* _The task_
Answer with a number only: how many lines of the entries below contain the word "Machine"?

Web document revisions
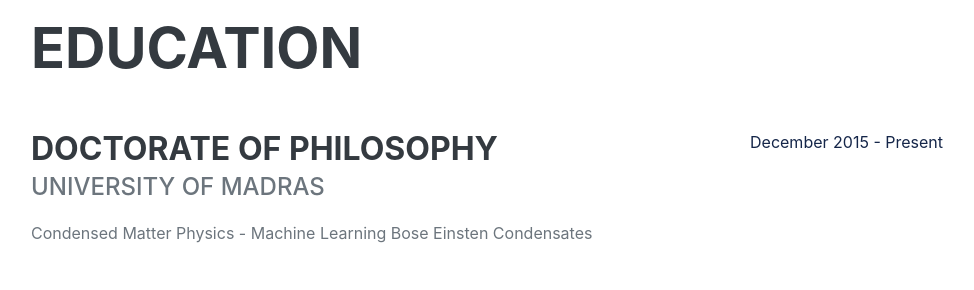
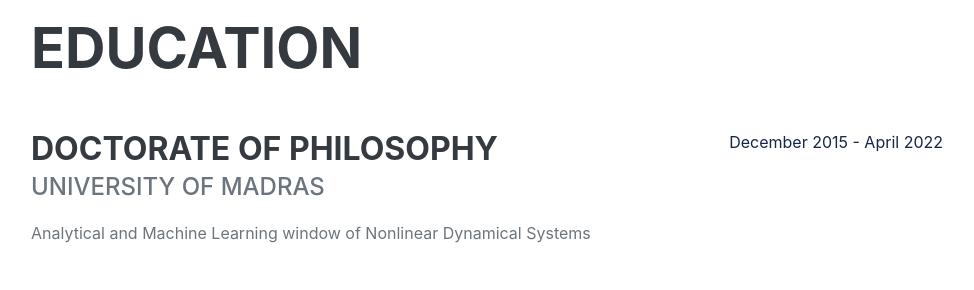
Before and after one commit to tamil-phy/tamil-phy.github.io, a plain HTML site: page index.html in a window 1280 px wide. Shown: the part 1780-2070 px from the top of the page, without its empty margins (289-1263 px from the left). Drawn offline with nearby package versions, Linux system fonts and the light colour scheme; a web font is replaced by a local one.

Commit message:
added the PhD update

```diff
--- a/index.html
+++ b/index.html
@@ -107,9 +107,9 @@
                         <div class="flex-grow-1">
                             <h3 class="mb-0">Doctorate of philosophy</h3>
                             <div class="subheading mb-3">University of Madras</div>
-                            <div>Condensed Matter Physics - Machine Learning Bose Einsten Condensates</div>
+                            <div>Analytical and Machine Learning window of Nonlinear Dynamical Systems</div>
                         </div>
-                        <div class="flex-shrink-0"><span class="text-primary">December 2015 - Present</span></div>
+                        <div class="flex-shrink-0"><span class="text-primary">December 2015 - April 2022</span></div>
                     </div>
                     <div class="d-flex flex-column flex-md-row justify-content-between">
                         <div class="flex-grow-1">
```
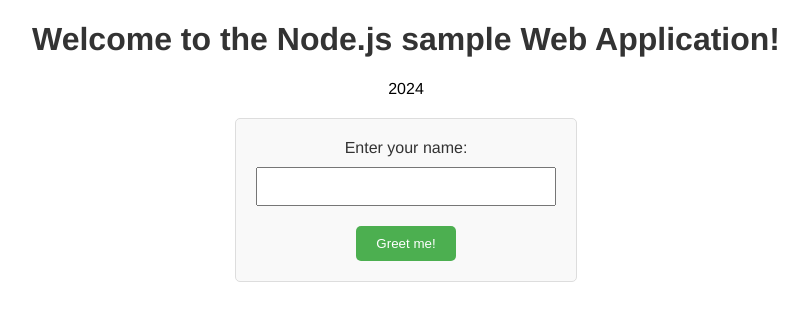
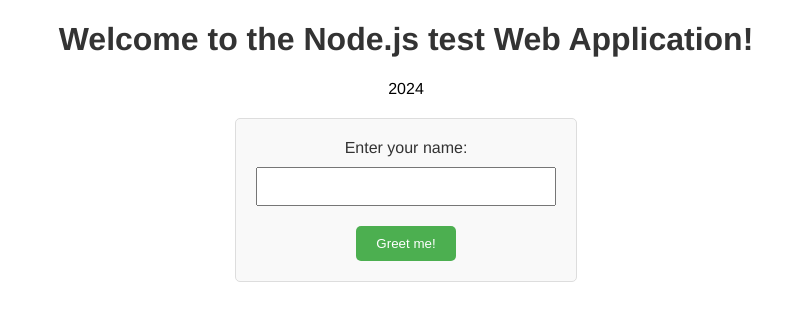
Before and after one commit to Amogh-98/WebApp, a plain HTML site: page index.html in a window 1280 px wide. Shown: the whole page, without its empty margins (234-1042 px from the left). Drawn offline with Linux system fonts and the light colour scheme.

Commit message:
index.html

```diff
--- a/index.html
+++ b/index.html
@@ -56,7 +56,7 @@
     </title>
 </head>
 <body>
-    <h1>Welcome to the Node.js sample Web Application!</h1>
+    <h1>Welcome to the Node.js test Web Application!</h1>
     <p>2024</p>
     <form action="/greet" method="post">
         <label for="name">Enter your name:</label>
```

* _Written solution_
2